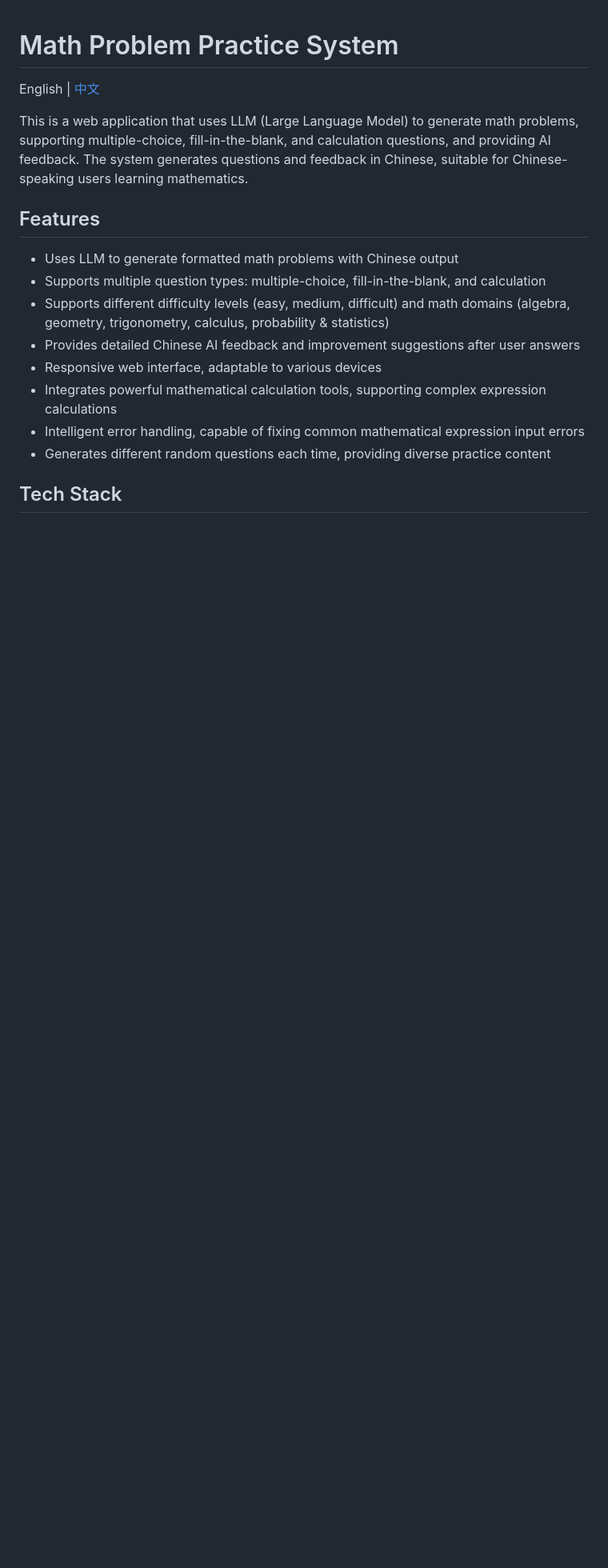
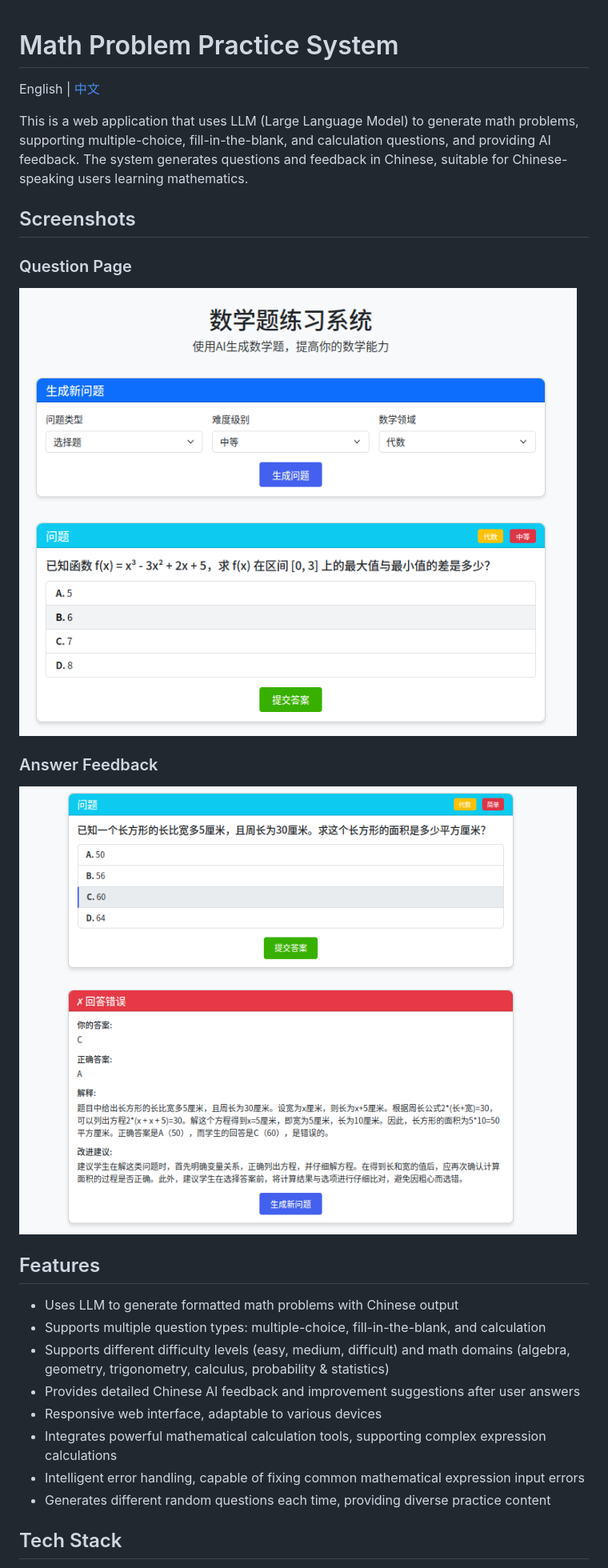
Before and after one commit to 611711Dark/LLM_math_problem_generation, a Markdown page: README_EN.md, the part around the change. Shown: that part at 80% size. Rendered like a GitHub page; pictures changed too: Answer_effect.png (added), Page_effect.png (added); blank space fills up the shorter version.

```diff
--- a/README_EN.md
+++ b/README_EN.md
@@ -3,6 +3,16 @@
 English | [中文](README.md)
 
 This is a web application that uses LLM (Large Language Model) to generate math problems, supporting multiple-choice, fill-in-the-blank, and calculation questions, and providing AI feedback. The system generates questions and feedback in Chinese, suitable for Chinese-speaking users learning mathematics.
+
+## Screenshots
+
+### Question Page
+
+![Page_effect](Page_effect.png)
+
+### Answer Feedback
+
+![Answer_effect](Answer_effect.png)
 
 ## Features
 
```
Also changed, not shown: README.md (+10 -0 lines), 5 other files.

__________

TASK REQUIREMENTS
Copy out the data exactly and keep the pictures out.

RESULT BELOW
Before and after one commit to 611711Dark/LLM_math_problem_generation, a Markdown page: README_EN.md, the part around the change. Shown: that part at 80% size. Rendered like a GitHub page; pictures changed too: Answer_effect.png (added), Page_effect.png (added); blank space fills up the shorter version.

```diff
--- a/README_EN.md
+++ b/README_EN.md
@@ -3,6 +3,16 @@
 English | [中文](README.md)
 
 This is a web application that uses LLM (Large Language Model) to generate math problems, supporting multiple-choice, fill-in-the-blank, and calculation questions, and providing AI feedback. The system generates questions and feedback in Chinese, suitable for Chinese-speaking users learning mathematics.
+
+## Screenshots
+
+### Question Page
+
+![Page_effect](Page_effect.png)
+
+### Answer Feedback
+
+![Answer_effect](Answer_effect.png)
 
 ## Features
 
```
Also changed, not shown: README.md (+10 -0 lines), 5 other files.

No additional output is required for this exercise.